Segment Start: The data

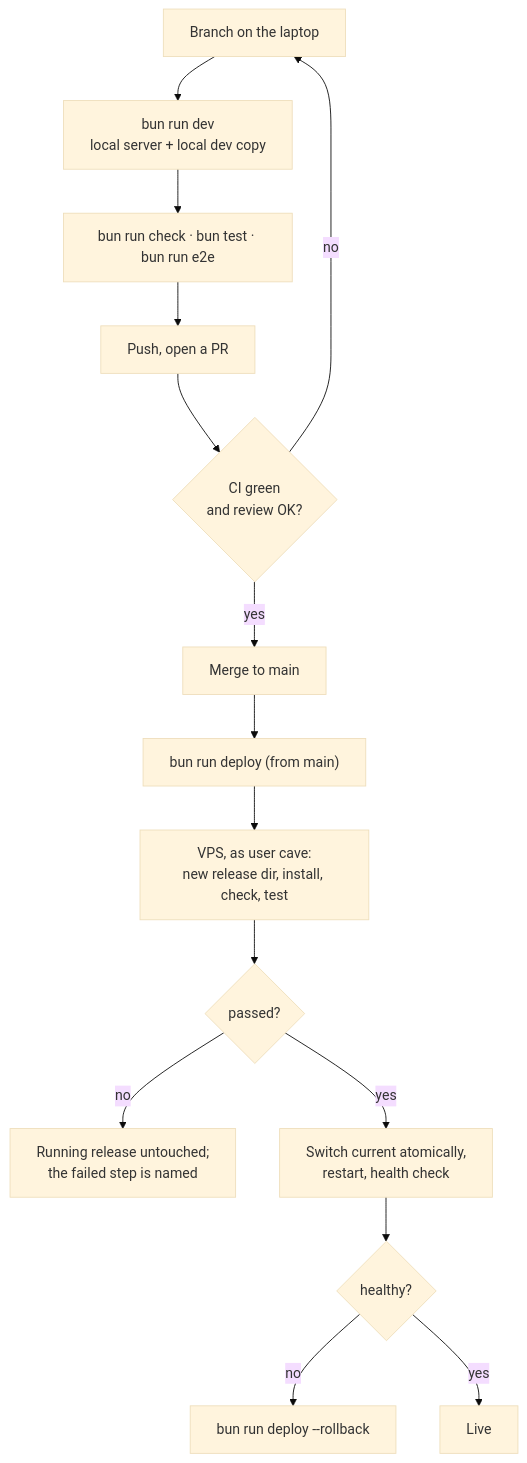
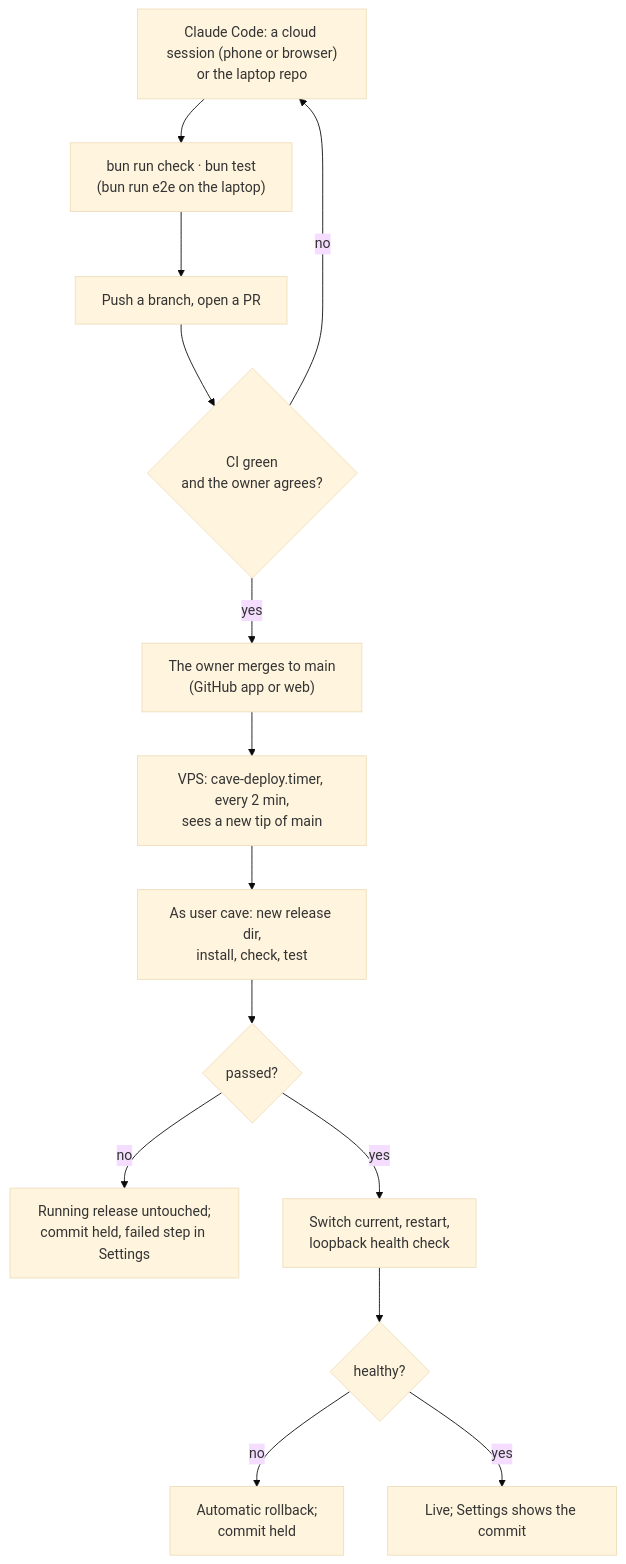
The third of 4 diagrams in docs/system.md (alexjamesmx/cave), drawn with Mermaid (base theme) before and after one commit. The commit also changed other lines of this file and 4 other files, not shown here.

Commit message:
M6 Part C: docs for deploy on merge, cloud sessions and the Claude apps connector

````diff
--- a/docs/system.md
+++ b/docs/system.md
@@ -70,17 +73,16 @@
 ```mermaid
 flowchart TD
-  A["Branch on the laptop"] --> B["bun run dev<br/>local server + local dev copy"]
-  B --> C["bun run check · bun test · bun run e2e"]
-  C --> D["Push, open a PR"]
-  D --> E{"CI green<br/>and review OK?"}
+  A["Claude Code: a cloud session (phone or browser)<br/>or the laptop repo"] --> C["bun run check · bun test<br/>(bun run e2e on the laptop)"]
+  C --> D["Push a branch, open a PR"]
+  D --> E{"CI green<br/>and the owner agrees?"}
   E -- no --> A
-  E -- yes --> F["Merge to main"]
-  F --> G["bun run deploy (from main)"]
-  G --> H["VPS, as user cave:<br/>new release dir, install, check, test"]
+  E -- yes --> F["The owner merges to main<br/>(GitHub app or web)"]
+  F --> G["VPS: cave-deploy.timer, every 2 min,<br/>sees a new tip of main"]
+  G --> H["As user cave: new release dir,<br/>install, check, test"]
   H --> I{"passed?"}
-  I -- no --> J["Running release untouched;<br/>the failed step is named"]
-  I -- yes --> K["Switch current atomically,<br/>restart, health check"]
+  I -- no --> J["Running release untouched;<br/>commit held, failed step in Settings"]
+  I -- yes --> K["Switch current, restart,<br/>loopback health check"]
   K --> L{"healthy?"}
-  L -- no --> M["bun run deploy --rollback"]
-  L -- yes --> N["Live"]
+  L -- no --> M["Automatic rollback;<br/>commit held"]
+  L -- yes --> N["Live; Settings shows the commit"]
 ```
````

Segment End: The data
Segment Start: The data

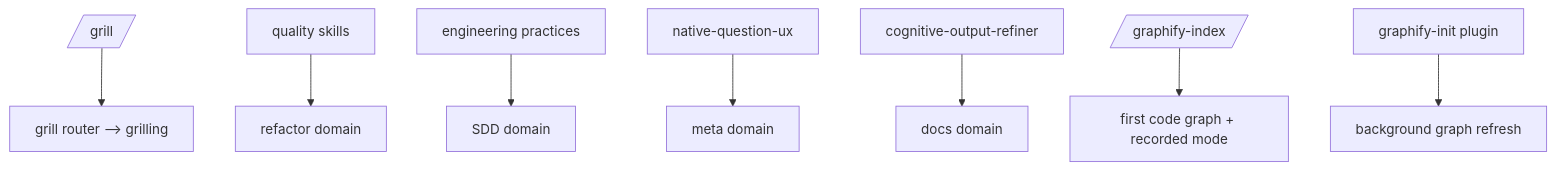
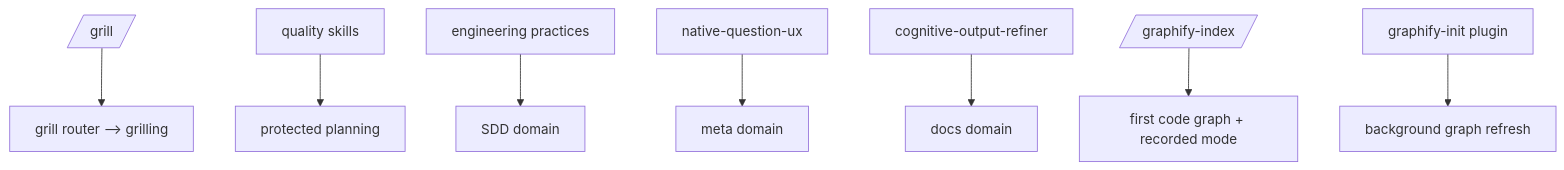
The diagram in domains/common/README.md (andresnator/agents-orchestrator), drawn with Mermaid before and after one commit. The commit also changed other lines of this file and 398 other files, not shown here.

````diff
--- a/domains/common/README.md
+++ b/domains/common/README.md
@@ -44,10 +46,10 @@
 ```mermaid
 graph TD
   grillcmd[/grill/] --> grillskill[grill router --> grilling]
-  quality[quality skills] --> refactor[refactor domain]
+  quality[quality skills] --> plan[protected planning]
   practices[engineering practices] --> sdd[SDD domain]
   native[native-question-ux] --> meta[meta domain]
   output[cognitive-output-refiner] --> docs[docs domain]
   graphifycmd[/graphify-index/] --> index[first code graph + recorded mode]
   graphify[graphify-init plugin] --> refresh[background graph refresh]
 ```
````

Segment End: The data

Required action - What do the lines above say from the one containing "run deploy (from" down to the one containing "cave-deploy.timer, every 2"? Return them exactly, both end lines included, and only them.

Task response -
-  F --> G["bun run deploy (from main)"]
-  G --> H["VPS, as user cave:<br/>new release dir, install, check, test"]
+  E -- yes --> F["The owner merges to main<br/>(GitHub app or web)"]
+  F --> G["VPS: cave-deploy.timer, every 2 min,<br/>sees a new tip of main"]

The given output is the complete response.